Summarized from Child Development, Vol. 80, Issue 6, Preschoolers' Search for Explanatory Information Within Adult-Child Conversation by Frazier, BN, Gelman, SA, and Wellman, HM (University of Michigan). Copyright 2009 The Society for Research in Child Development, Inc. All rights reserved.

Sarah Hutcheon | EurekAlert!
Further information:
http://www.srcd.org

More articles from Studies and Analyses:

nachricht Rutgers-led innovation could spur faster, cheaper, nano-based manufacturing
14.02.2018 | Rutgers University

nachricht New study from the University of Halle: How climate change alters plant growth
12.01.2018 | Martin-Luther-Universität Halle-Wittenberg

All articles from Studies and Analyses >>>

The most recent press releases about innovation >>>

Die letzten 5 Focus-News des innovations-reports im Überblick:

Im Focus: Demonstration of a single molecule piezoelectric effect

Breakthrough provides a new concept of the design of molecular motors, sensors and electricity generators at nanoscale

Researchers from the Institute of Organic Chemistry and Biochemistry of the CAS (IOCB Prague), Institute of Physics of the CAS (IP CAS) and Palacký University...

Im Focus: Hybrid optics bring color imaging using ultrathin metalenses into focus

For photographers and scientists, lenses are lifesavers. They reflect and refract light, making possible the imaging systems that drive discovery through the microscope and preserve history through cameras.
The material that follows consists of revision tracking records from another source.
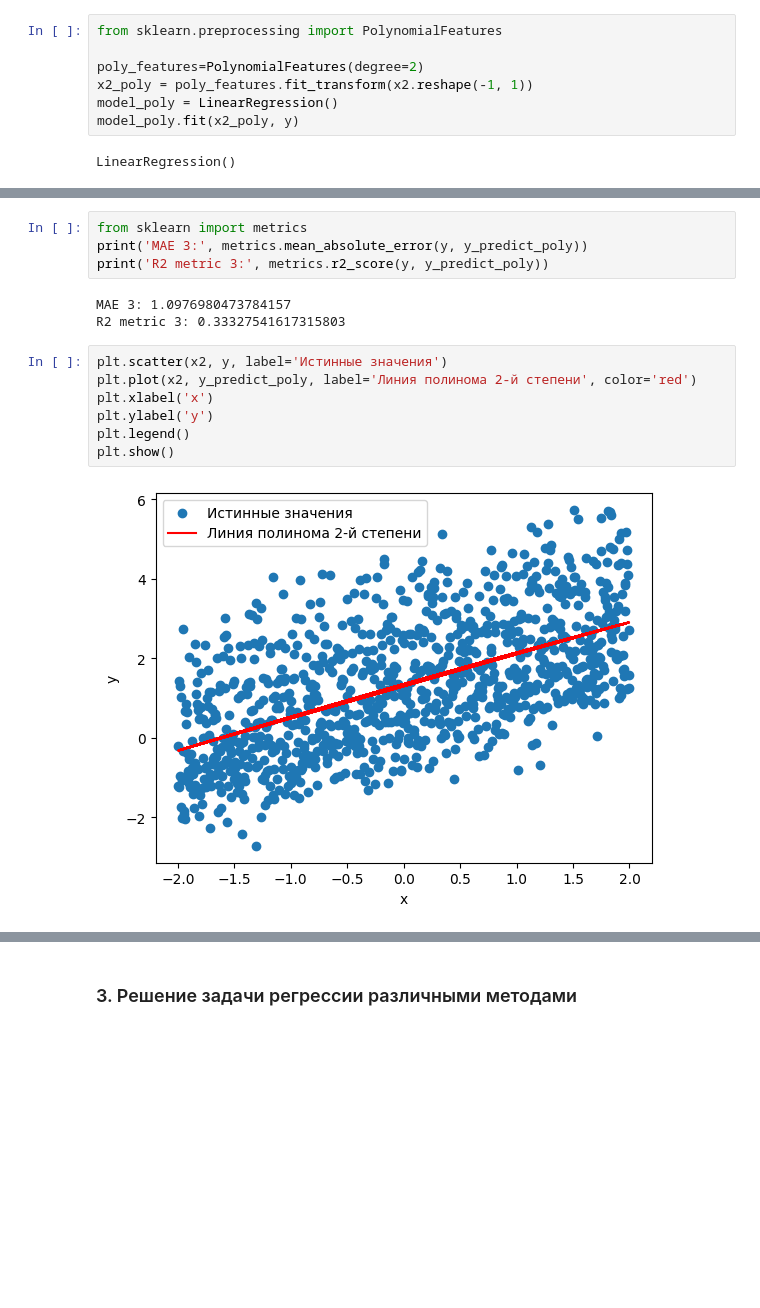
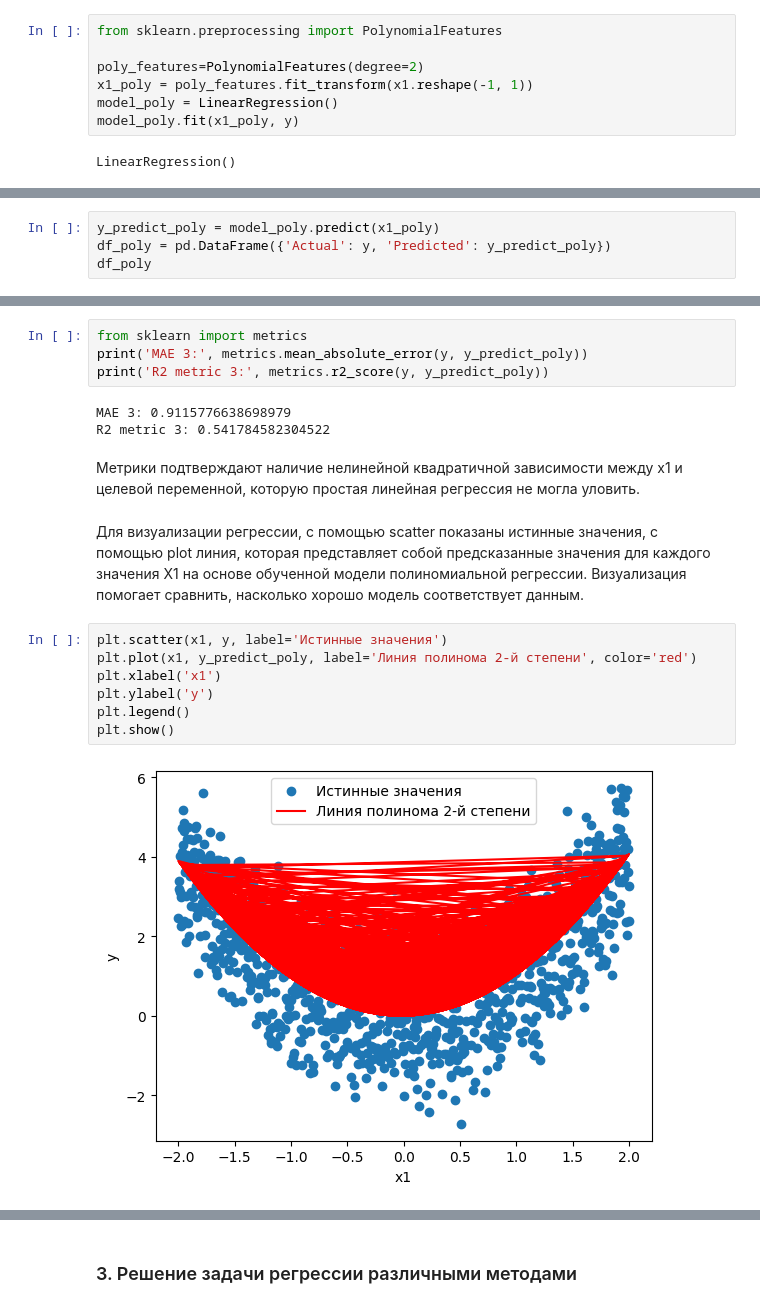
Before and after one commit to pol1np/Data_analysis, a Jupyter notebook: ЛР3_Проценко_1.ipynb, the cells around one changed output, grey strips where cells are left out. Saved outputs shown, nothing was run; the diff lists cells and outputs as text; blank space fills up the shorter version.

```diff
--- a/ЛР3_Проценко_1.ipynb
+++ b/ЛР3_Проценко_1.ipynb
@@ -197,8 +232,8 @@ plt.show()
 from sklearn.preprocessing import PolynomialFeatures
 
 poly_features=PolynomialFeatures(degree=2)
-x2_poly = poly_features.fit_transform(x2.reshape(-1, 1))
+x1_poly = poly_features.fit_transform(x1.reshape(-1, 1))
 model_poly = LinearRegression()
-model_poly.fit(x2_poly, y)
+model_poly.fit(x1_poly, y)
 # %% [output]
 LinearRegression()
@@ -227,0 +242,4 @@ for  y_poly in y_predict_poly:
+# %%
+y_predict_poly = model_poly.predict(x1_poly)
+df_poly = pd.DataFrame({'Actual': y, 'Predicted': y_predict_poly})
+df_poly
@@ -230,14 +266,18 @@ from sklearn import metrics
 print('MAE 3:', metrics.mean_absolute_error(y, y_predict_poly))
 print('R2 metric 3:', metrics.r2_score(y, y_predict_poly))
 # %% [output]
-MAE 3: 1.0976980473784157
-R2 metric 3: 0.33327541617315803
+MAE 3: 0.9115776638698979
+R2 metric 3: 0.541784582304522
+# %% [markdown]
+Метрики подтверждают наличие нелинейной квадратичной зависимости между x1 и целевой переменной, которую простая линейная регрессия не могла уловить.
+# %% [markdown]
+Для визуализации регрессии, с помощью scatter показаны истинные значения, с помощью plot линия, которая представляет собой предсказанные значения для каждого значения X1 на основе обученной модели полиномиальной регрессии. Визуализация помогает сравнить, насколько хорошо модель соответствует данным.
 # %%
-plt.scatter(x2, y, label='Истинные значения')
-plt.plot(x2, y_predict_poly, label='Линия полинома 2-й степени', color='red')
-plt.xlabel('x')
+plt.scatter(x1, y, label='Истинные значения')
+plt.plot(x1, y_predict_poly, label='Линия полинома 2-й степени', color='red')
+plt.xlabel('x1')
 plt.ylabel('y')
 plt.legend()
 plt.show()
 # %% [output]
-[figure, old version]
+[figure, new version]
```
Also changed, not shown: parts of 55 cells of this notebook.
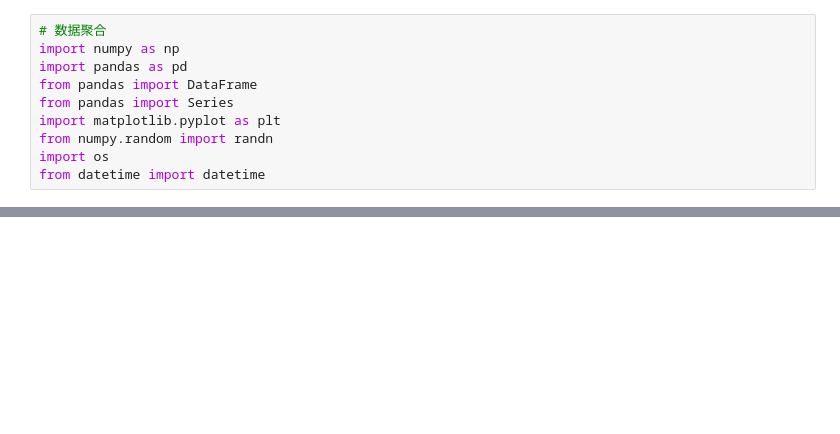
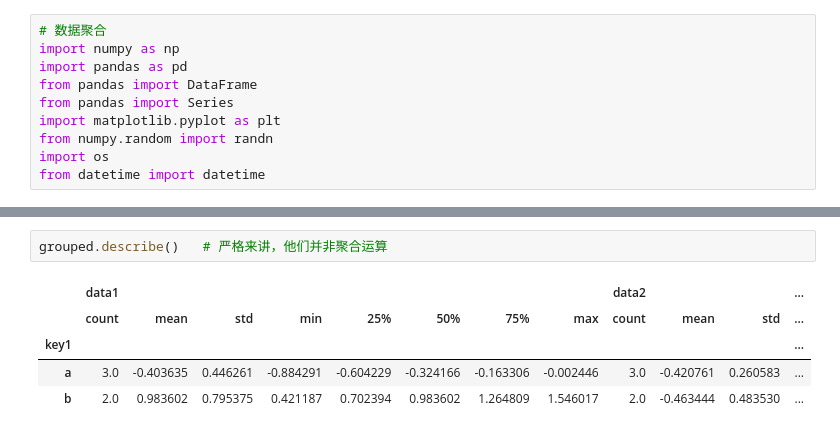
Before and after one commit to mengqi0315/python_for_data_analyst, a Jupyter notebook: My_python_for_data_analyst/char_10_2数据聚合和分组运算.ipynb, the cells around one changed output, grey strips where cells are left out. Cells and saved outputs as stored; diff of their text form; blank space fills up the shorter version.

```diff
--- a/My_python_for_data_analyst/char_10_2数据聚合和分组运算.ipynb
+++ b/My_python_for_data_analyst/char_10_2数据聚合和分组运算.ipynb
@@ -32,0 +43,8 @@ Name: data1, dtype: float64
+# %%
+grouped.describe()   # 严格来讲，他们并非聚合运算
+# %% [output]
+|  | data1 |  |  |  |  |  |  |  | data2 |  |  | ... |
+|  | count | mean | std | min | 25% | 50% | 75% | max | count | mean | std | ... |
+| key1 |  |  |  |  |  |  |  |  |  |  |  | ... |
+| a | 3.0 | -0.403635 | 0.446261 | -0.884291 | -0.604229 | -0.324166 | -0.163306 | -0.002446 | 3.0 | -0.420761 | 0.260583 | ... |
+| b | 2.0 | 0.983602 | 0.795375 | 0.421187 | 0.702394 | 0.983602 | 1.264809 | 1.546017 | 2.0 | -0.463444 | 0.483530 | ... |
```
Also changed, not shown: parts of 7 cells of this notebook.
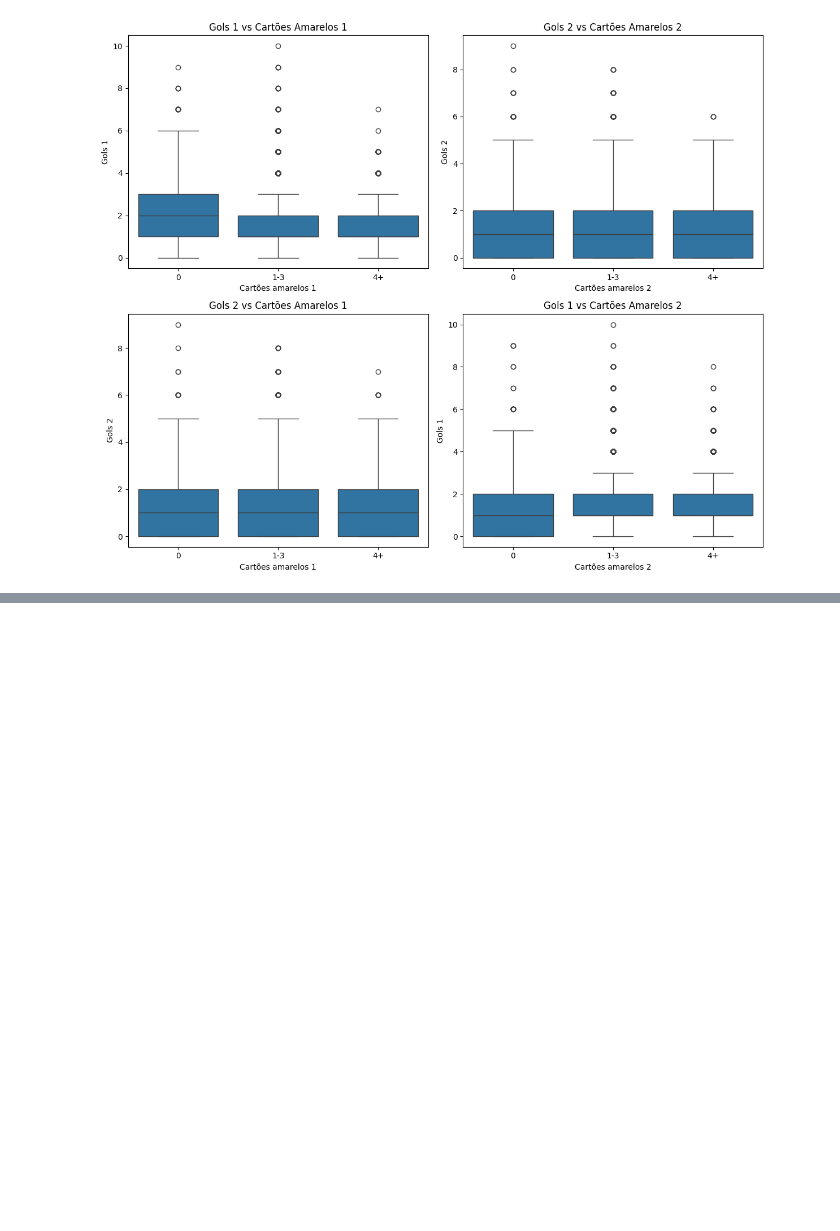
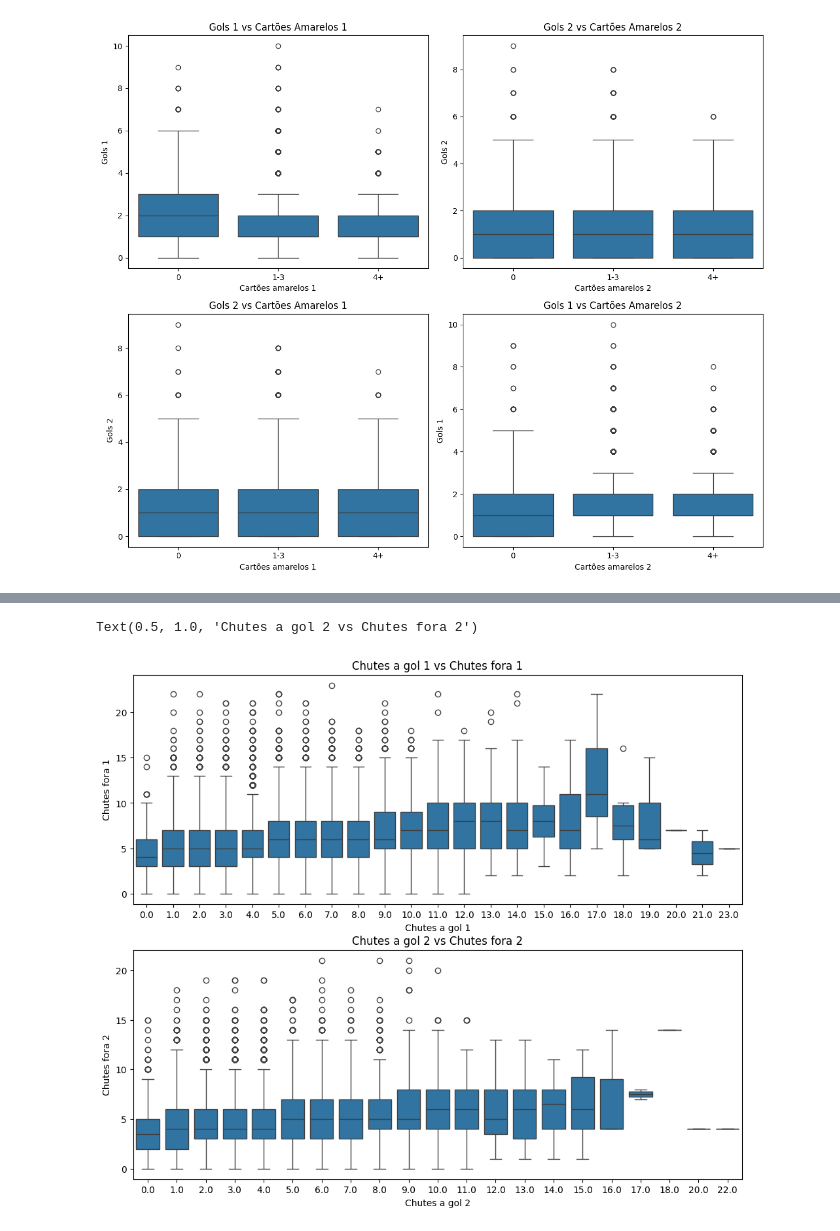
Before and after one commit to carloshnp/PS-2025.1, a Jupyter notebook: análise_univariada_multivariada.ipynb, the cells around one changed output, grey strips where cells are left out. Saved outputs shown, nothing was run; the diff lists cells and outputs as text; code cells hidden in the pictures; blank space fills up the shorter version.

```diff
--- a/análise_univariada_multivariada.ipynb
+++ b/análise_univariada_multivariada.ipynb
@@ -1440,0 +1476,10 @@ plt.tight_layout()
+# %%
+fig, axes = plt.subplots(2, 1, figsize=(12, 10))
+sns.boxplot(x='Chutes a gol 1', y='Chutes fora 1', data=filtered_games, ax=axes[0])
+axes[0].set_title('Chutes a gol 1 vs Chutes fora 1')
+
+sns.boxplot(x='Chutes a gol 2', y='Chutes fora 2', data=filtered_games, ax=axes[1])
+axes[1].set_title('Chutes a gol 2 vs Chutes fora 2')
+# %% [output]
+Text(0.5, 1.0, 'Chutes a gol 2 vs Chutes fora 2')
+[figure, added]
```
Also changed, not shown: parts of 27 cells of this notebook, 1 other file.
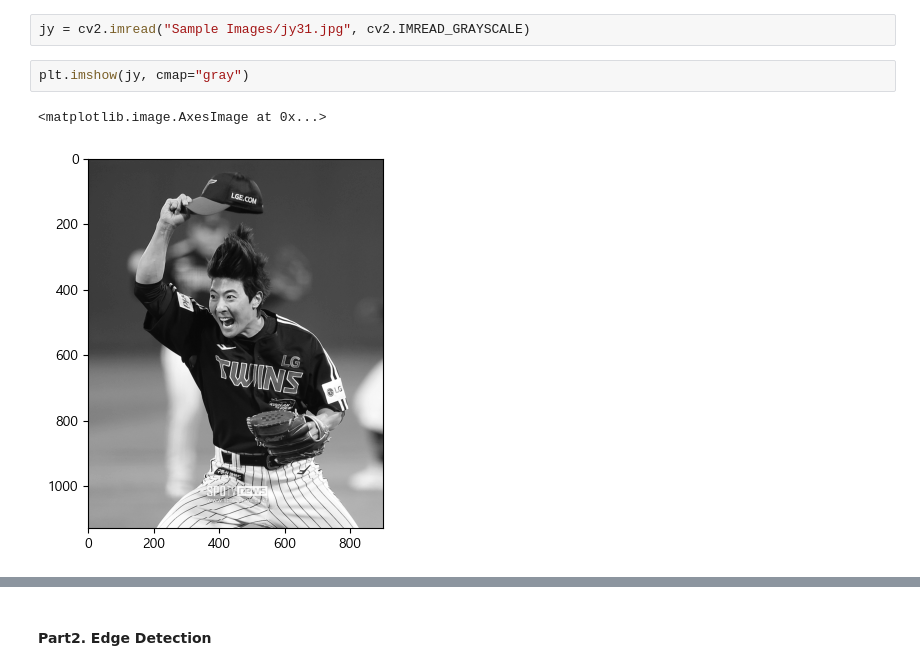
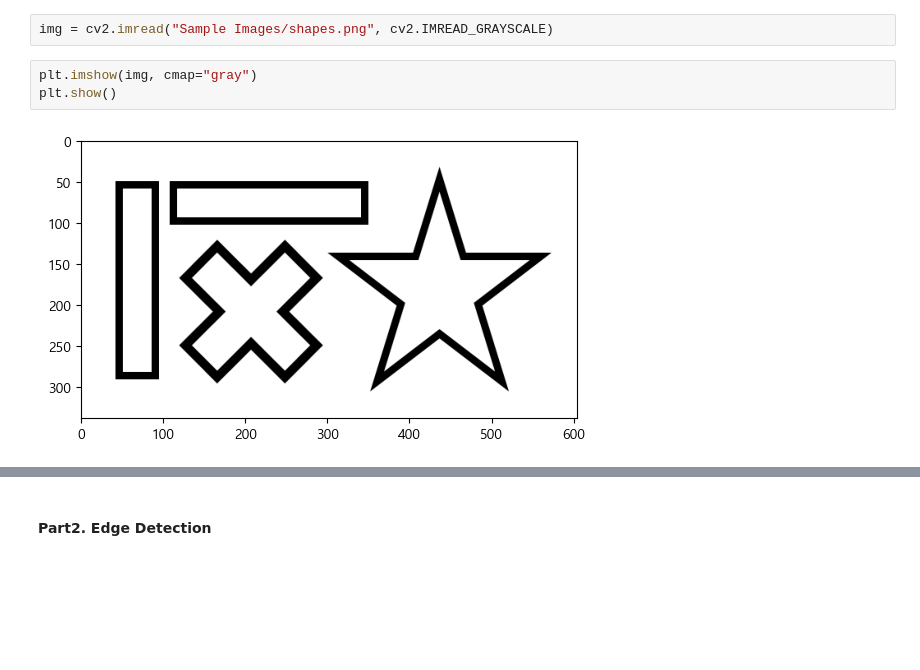
Before and after one commit to 0x106053b/Introduction_To_CV, a Jupyter notebook: Excercise1/Part2. Edge Detection.ipynb, the cells around one changed output, grey strips where cells are left out. Saved outputs shown, nothing was run; the diff lists cells and outputs as text; blank space fills up the shorter version.

```diff
--- a/Excercise1/Part2. Edge Detection.ipynb
+++ b/Excercise1/Part2. Edge Detection.ipynb
@@ -10,7 +11,7 @@ os.getcwd()
 # %%
-jy = cv2.imread("Sample Images/jy31.jpg", cv2.IMREAD_GRAYSCALE)
+img = cv2.imread("Sample Images/shapes.png", cv2.IMREAD_GRAYSCALE)
 # %%
-plt.imshow(jy, cmap="gray")
+plt.imshow(img, cmap="gray")
+plt.show()
 # %% [output]
-<matplotlib.image.AxesImage at 0x...>
-[figure, old version]
+[figure, new version]
```
Also changed, not shown: parts of 16 cells of this notebook, 3 other files.
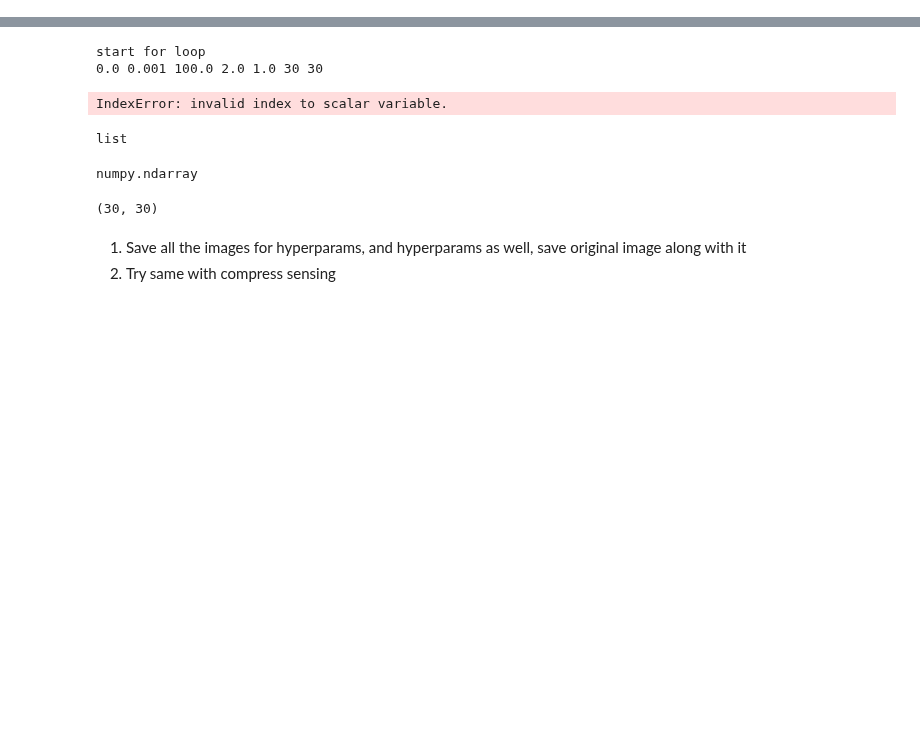
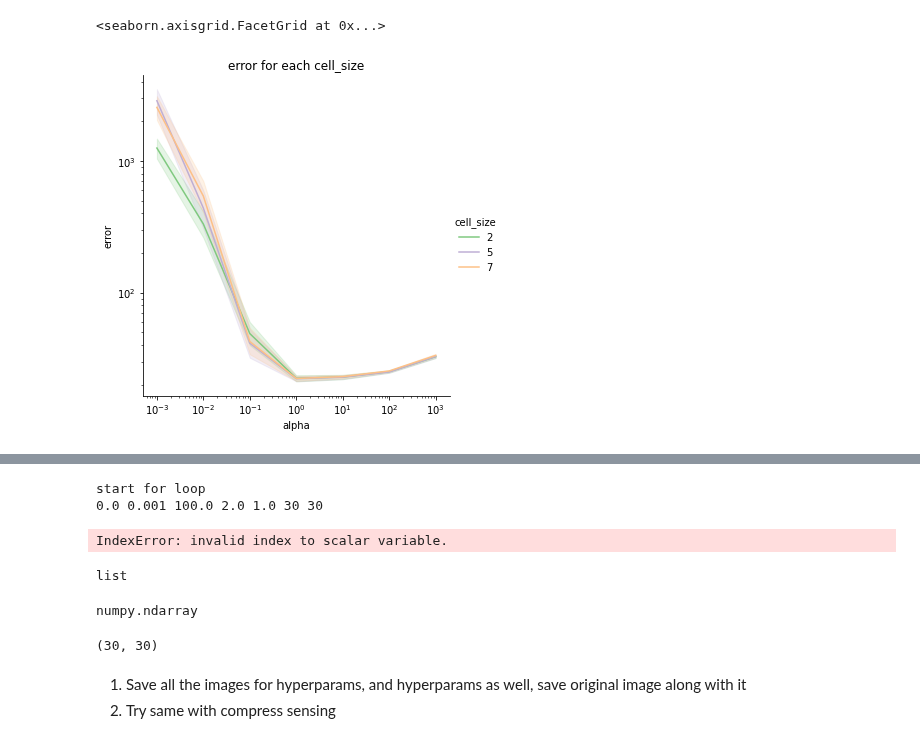
Before and after one commit to qkstngus000/Visual-Compressive-Sensing, a Jupyter notebook: TestFile.ipynb, the cells around one changed output, grey strips where cells are left out. Cells and saved outputs as stored; diff of their text form; code cells hidden in the pictures; blank space fills up the shorter version.

```diff
--- a/TestFile.ipynb
+++ b/TestFile.ipynb
@@ -184,0 +185,5 @@ total_df.to_csv(os.path.join(save_path, "total_" + "_".join(str.split(time.ctime
+# %%
+# Work on previously saved data
+params_df = pd.read_csv('result//param_Mon_May_23_21_46_49_2022.csv')
+results_df = pd.read_csv('result//results_Mon_May_23_21_46_49_2022.csv')
+total_df = pd.read_csv('result//total_Mon_May_23_21_47_07_2022.csv')
@@ -184,0 +206,8 @@ total_df.to_csv(os.path.join(save_path, "total_" + "_".join(str.split(time.ctime
+# %%
+fig = sns.relplot(data = params_df, x = 'alpha', y = 'error', kind='line', palette='Accent', hue = 'cell_size')
+fig.set(yscale='log')
+fig.set(xscale='log')
+fig.set(title='error for each cell_size')
+# %% [output]
+<seaborn.axisgrid.FacetGrid at 0x...>
+[figure, added]
```
Also changed, not shown: parts of 7 cells of this notebook, 6 other files.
But today's glass-based lenses are bulky and resist miniaturization. Next-generation technologies, such as ultrathin cameras or tiny microscopes, require...

Im Focus: Stem cell divisions in the adult brain seen for the first time

Scientists from the University of Zurich have succeeded for the first time in tracking individual stem cells and their neuronal progeny over months within the intact adult brain. This study sheds light on how new neurons are produced throughout life.

The generation of new nerve cells was once thought to taper off at the end of embryonic development. However, recent research has shown that the adult brain...

Im Focus: Interference as a new method for cooling quantum devices

Theoretical physicists propose to use negative interference to control heat flow in quantum devices. Study published in Physical Review Letters

Quantum computer parts are sensitive and need to be cooled to very low temperatures. Their tiny size makes them particularly susceptible to a temperature...

Im Focus: Autonomous 3D scanner supports individual manufacturing processes

Let’s say the armrest is broken in your vintage car. As things stand, you would need a lot of luck and persistence to find the right spare part. But in the world of Industrie 4.0 and production with batch sizes of one, you can simply scan the armrest and print it out. This is made possible by the first ever 3D scanner capable of working autonomously and in real time. The autonomous scanning system will be on display at the Hannover Messe Preview on February 6 and at the Hannover Messe proper from April 23 to 27, 2018 (Hall 6, Booth A30).

Part of the charm of vintage cars is that they stopped making them long ago, so it is special when you do see one out on the roads. If something breaks or...

All Focus news of the innovation-report >>>

Anzeige

Anzeige

VideoLinks
Industry & Economy
Event News

2nd International Conference on High Temperature Shape Memory Alloys (HTSMAs)

15.02.2018 | Event News

Aachen DC Grid Summit 2018

13.02.2018 | Event News

How Global Climate Policy Can Learn from the Energy Transition

12.02.2018 | Event News

 
Latest News

Fingerprints of quantum entanglement

16.02.2018 | Information Technology

'Living bandages': NUST MISIS scientists develop biocompatible anti-burn nanofibers

16.02.2018 | Health and Medicine

Hubble sees Neptune's mysterious shrinking storm

16.02.2018 | Physics and Astronomy

VideoLinks
Science & Research
Overview of more VideoLinks >>>